Miramax creators Bob and Harvey Weinstein are turning their hands to gaming with new Line Rider
publisher Genius Products, and the firm's Michael Rubinelli has been explaining to Gamasutra how Katamari Damacy
-styled "unique, fun" lower-budget titles are the firm's intended forte.
Genius Products is 70% owned by indie film studio The Weinstein Company (1408, Rambo, The Mist), and product acquisitions boss Rubinelli has been talking about their strategy in a new Gamasutra interview
What does the firm want? Comparisons to Keita Takahashi's quirky 2004 surprise hit Katamari Damacy
were drawn in Rubinelli's meeting with a video game agent who had pitched ten titles in eight months, none of which were picked up by Genius.
As recalled by Rubinelli, "He's like, 'Gee, you haven't signed up any of our titles.
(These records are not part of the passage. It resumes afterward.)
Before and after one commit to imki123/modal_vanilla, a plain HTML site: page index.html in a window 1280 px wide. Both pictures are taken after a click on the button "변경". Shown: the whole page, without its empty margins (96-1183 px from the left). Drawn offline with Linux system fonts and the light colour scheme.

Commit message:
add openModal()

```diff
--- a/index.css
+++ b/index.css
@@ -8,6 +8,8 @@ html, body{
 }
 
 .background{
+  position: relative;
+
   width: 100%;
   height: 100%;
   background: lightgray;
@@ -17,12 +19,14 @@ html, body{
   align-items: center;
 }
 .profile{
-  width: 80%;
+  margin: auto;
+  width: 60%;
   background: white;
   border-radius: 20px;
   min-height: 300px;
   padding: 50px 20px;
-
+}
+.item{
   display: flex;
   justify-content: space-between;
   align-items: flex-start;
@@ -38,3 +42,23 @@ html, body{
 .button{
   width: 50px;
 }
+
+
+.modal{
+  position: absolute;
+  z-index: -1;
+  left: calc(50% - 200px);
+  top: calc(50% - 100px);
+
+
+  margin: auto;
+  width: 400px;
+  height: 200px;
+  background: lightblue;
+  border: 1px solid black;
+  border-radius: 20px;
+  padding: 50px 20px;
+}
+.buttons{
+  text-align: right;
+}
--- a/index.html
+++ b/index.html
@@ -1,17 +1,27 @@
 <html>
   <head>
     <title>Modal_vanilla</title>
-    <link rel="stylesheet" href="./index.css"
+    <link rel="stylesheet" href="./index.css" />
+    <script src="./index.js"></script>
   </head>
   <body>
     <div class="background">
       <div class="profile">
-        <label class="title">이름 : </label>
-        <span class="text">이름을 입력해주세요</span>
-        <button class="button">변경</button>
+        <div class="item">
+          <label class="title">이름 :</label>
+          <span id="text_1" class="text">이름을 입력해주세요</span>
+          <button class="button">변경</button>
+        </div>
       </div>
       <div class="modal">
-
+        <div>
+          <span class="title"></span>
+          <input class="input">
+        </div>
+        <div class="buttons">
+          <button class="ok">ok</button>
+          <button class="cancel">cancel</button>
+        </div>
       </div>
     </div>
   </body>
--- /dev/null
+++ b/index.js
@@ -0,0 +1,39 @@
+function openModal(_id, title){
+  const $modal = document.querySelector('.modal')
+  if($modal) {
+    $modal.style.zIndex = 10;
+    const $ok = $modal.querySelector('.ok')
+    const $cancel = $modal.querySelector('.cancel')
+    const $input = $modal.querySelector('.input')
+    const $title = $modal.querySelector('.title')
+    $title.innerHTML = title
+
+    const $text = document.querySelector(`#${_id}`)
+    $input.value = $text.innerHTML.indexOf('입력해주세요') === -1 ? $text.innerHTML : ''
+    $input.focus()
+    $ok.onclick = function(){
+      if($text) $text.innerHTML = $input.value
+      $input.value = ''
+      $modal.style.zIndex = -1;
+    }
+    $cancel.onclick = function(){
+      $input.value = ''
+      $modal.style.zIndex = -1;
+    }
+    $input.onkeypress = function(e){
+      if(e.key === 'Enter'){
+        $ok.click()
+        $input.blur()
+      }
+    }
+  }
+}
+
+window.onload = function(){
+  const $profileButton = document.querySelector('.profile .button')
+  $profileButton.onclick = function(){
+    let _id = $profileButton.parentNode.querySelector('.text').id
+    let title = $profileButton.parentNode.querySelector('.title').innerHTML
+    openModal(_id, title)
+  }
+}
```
Why?' I was like, 'Well, none of them really meet our criteria.' I explained him to what we were doing, and he was like, 'Oh, so you want to sign up like six Katamari
s.' And I'm like, 'Well, in a word, yes! Not necessarily quirky Japanese gaming, but fun, unique, different, captivating, really imaginative...'
He added: "You don't need to go out and spend $15 million on development and another five to ten on marketing just to get your message across, because the game stands on its own."
Rubinelli also noted that Genius gets first looks at films distributed by The Weinstein Company, but that it would be "not very smart" to simply adapt all of them into games. According to Rubinelli, Genius is likely to settle on choosing one or two Weinstein films per year from which to develop games.
He described a meeting over whether to option last year's 1408 ("Sam Jackson is beloved by video game fans"), during which the company decided "psychological thrillers don't necessitate being a good game."
Gamasutra readers can now check out the full interview with Genius Products' Rubinelli
, which includes Bob Weinstein's likening of video games to Broadway, how the company deals with developer inXile on the upcoming Line Rider
game for Wii and DS, and how Rubinelli realized he needed to get out of middle management.